## Your objective
Pull each line containing "notr" out of the data and copy it.

## Data records
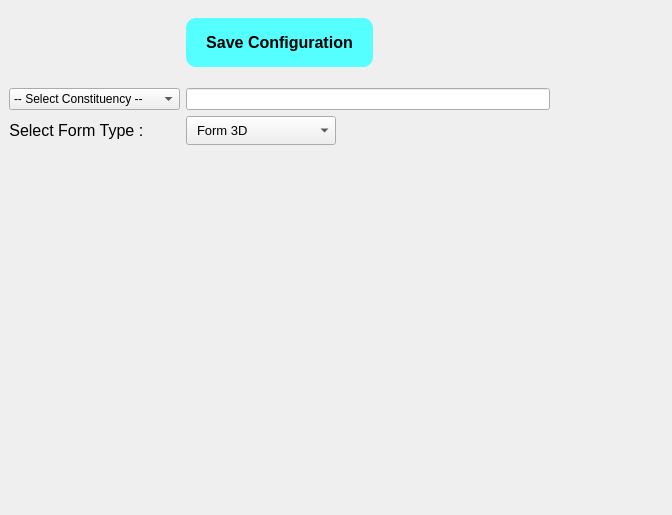
Qt form ui/main_ui.ui (mukku105/Election-Form-3D_E-Generator) before a commit.
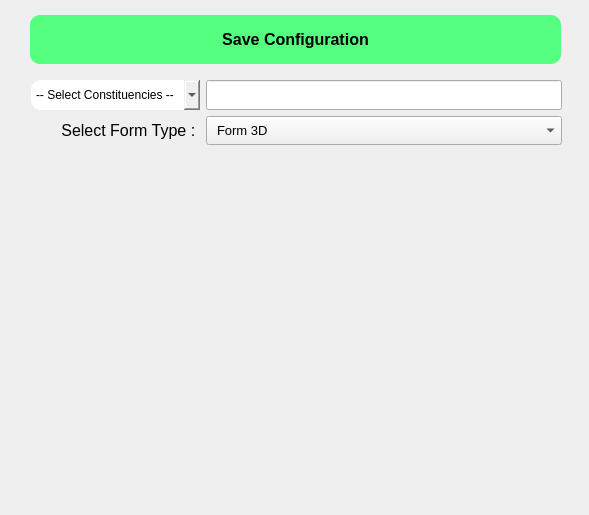
The same form after that commit.

What changed in the file:
```diff
--- a/ui/main_ui.ui
+++ b/ui/main_ui.ui
@@ -6,7 +6,7 @@
    <rect>
     <x>0</x>
     <y>0</y>
-    <width>672</width>
+    <width>589</width>
     <height>515</height>
    </rect>
   </property>
@@ -16,37 +16,146 @@
   <widget class="QWidget" name="gridLayoutWidget">
    <property name="geometry">
     <rect>
-     <x>9</x>
+     <x>30</x>
      <y>9</y>
-     <width>541</width>
-     <height>141</height>
+     <width>531</width>
+     <height>61</height>
     </rect>
    </property>
    <layout class="QGridLayout" name="gridLayout">
     <item row="1" column="0">
-     <layout class="QFormLayout" name="formLayout">
+     <widget class="QPushButton" name="pushButton">
+      <property name="styleSheet">
+       <string notr="true">QPushButton {
+	border-radius: 10px;
+	background-color: rgb(85, 255, 127);
+	font-size: 16px;
+	font-weight: bold;
+	padding: 15px 20px;
+}
+
+QPushButton:pressed {
+	background-color: rgb(85, 255, 255);
+}</string>
+      </property>
+      <property name="text">
+       <string>Save Configuration</string>
+      </property>
+     </widget>
+    </item>
+   </layout>
+  </widget>
+  <widget class="QWidget" name="formLayoutWidget">
+   <property name="geometry">
+    <rect>
+     <x>31</x>
+     <y>80</y>
+     <width>531</width>
+     <height>138</height>
+    </rect>
+   </property>
+   <layout class="QFormLayout" name="formLayout_2">
       <property name="labelAlignment">
-       <set>Qt::AlignLeading|Qt::AlignLeft|Qt::AlignVCenter</set>
-      </property>
-      <property name="formAlignment">
-       <set>Qt::AlignCenter</set>
+     <set>Qt::AlignRight|Qt::AlignTrailing|Qt::AlignVCenter</set>
+    </property>
+    <item row="0" column="0">
+     <widget class="QComboBox" name="comboBox">
+      <property name="minimumSize">
+       <size>
+        <width>0</width>
+        <height>30</height>
+       </size>
       </property>
+      <property name="maximumSize">
+       <size>
+        <width>16777215</width>
+        <height>30</height>
+       </size>
+      </property>
+      <property name="styleSheet">
+       <string notr="true">padding: 5px 5px;
+border-radius: 10px;</string>
+      </property>
+      <item>
+       <property name="text">
+        <string>-- Select Constituencies --</string>
+       </property>
+      </item>
+      <item>
+       <property name="text">
+        <string>9-Barfung</string>
+       </property>
+      </item>
+      <item>
+       <property name="text">
+        <string>10-Poklok-Kamrang</string>
+       </property>
+      </item>
+      <item>
+       <property name="text">
+        <string>11-Namchi-Singhithang</string>
+       </property>
+      </item>
+      <item>
+       <property name="text">
+        <string>12-Melli</string>
+       </property>
+      </item>
+      <item>
+       <property name="text">
+        <string>13-Namthang-Rateypanni</string>
+       </property>
+      </item>
+      <item>
+       <property name="text">
+        <string>14-Temi-Namphing</string>
+       </property>
+      </item>
+      <item>
+       <property name="text">
+        <string>15-Rangang-Yangang</string>
+       </property>
+      </item>
+     </widget>
+    </item>
       <item row="0" column="1">
-       <widget class="QLineEdit" name="lineEdit"/>
+     <widget class="QLineEdit" name="lineEdit">
+      <property name="minimumSize">
+       <size>
+        <width>0</width>
+        <height>30</height>
+       </size>
+      </property>
+     </widget>
       </item>
       <item row="1" column="0">
        <widget class="QLabel" name="selectFormTypeLabel">
+      <property name="enabled">
+       <bool>true</bool>
+      </property>
         <property name="font">
          <font>
           <pointsize>12</pointsize>
          </font>
         </property>
+      <property name="layoutDirection">
+       <enum>Qt::LeftToRight</enum>
+      </property>
         <property name="text">
          <string>Select Form Type : </string>
         </property>
+      <property name="textFormat">
+       <enum>Qt::MarkdownText</enum>
+      </property>
+      <property name="scaledContents">
+       <bool>false</bool>
+      </property>
         <property name="alignment">
          <set>Qt::AlignCenter</set>
         </property>
+      <property name="wordWrap">
+       <bool>false</bool>
+      </property>
        </widget>
       </item>
       <item row="1" column="1">
@@ -59,7 +168,7 @@
         </property>
         <property name="maximumSize">
          <size>
-          <width>150</width>
+        <width>500</width>
           <height>30</height>
          </size>
         </property>
@@ -84,72 +193,6 @@
           <string>Form 3E</string>
          </property>
         </item>
-       </widget>
-      </item>
-      <item row="0" column="0">
-       <widget class="QComboBox" name="comboBox">
-        <item>
-         <property name="text">
-          <string>-- Select Constituency --</string>
-         </property>
-        </item>
-        <item>
-         <property name="text">
-          <string>9-Barfung</string>
-         </property>
-        </item>
-        <item>
-         <property name="text">
-          <string>10-Poklok-Kamrang</string>
-         </property>
-        </item>
-        <item>
-         <property name="text">
-          <string>11-Namchi-Singhithang</string>
-         </property>
-        </item>
-        <item>
-         <property name="text">
-          <string>12-Melli</string>
-         </property>
-        </item>
-        <item>
-         <property name="text">
-          <string>13-Namthang-Rateypanni</string>
-         </property>
-        </item>
-        <item>
-         <property name="text">
-          <string>14-Temi-Namphing</string>
-         </property>
-        </item>
-        <item>
-         <property name="text">
-          <string>15-Rangang-Yangang</string>
-         </property>
-        </item>
-       </widget>
-      </item>
-     </layout>
-    </item>
-    <item row="0" column="0" alignment="Qt::AlignHCenter|Qt::AlignVCenter">
-     <widget class="QPushButton" name="pushButton">
-      <property name="styleSheet">
-       <string notr="true">QPushButton {
-	border-radius: 10px;
-	background-color: rgb(85, 255, 255);
-	font-size: 16px;
-	font-weight: bold;
-	padding: 15px 20px;
-}
-
-QPushButton:pressed {
-	background-color: rgb(85, 255, 127);
-}</string>
-      </property>
-      <property name="text">
-       <string>Save Configuration</string>
-      </property>
      </widget>
     </item>
    </layout>
```
Lines whose indentation alone changed are shown as unchanged.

## Exercise result
+       <string notr="true">QPushButton {
+       <string notr="true">padding: 5px 5px;
-       <string notr="true">QPushButton {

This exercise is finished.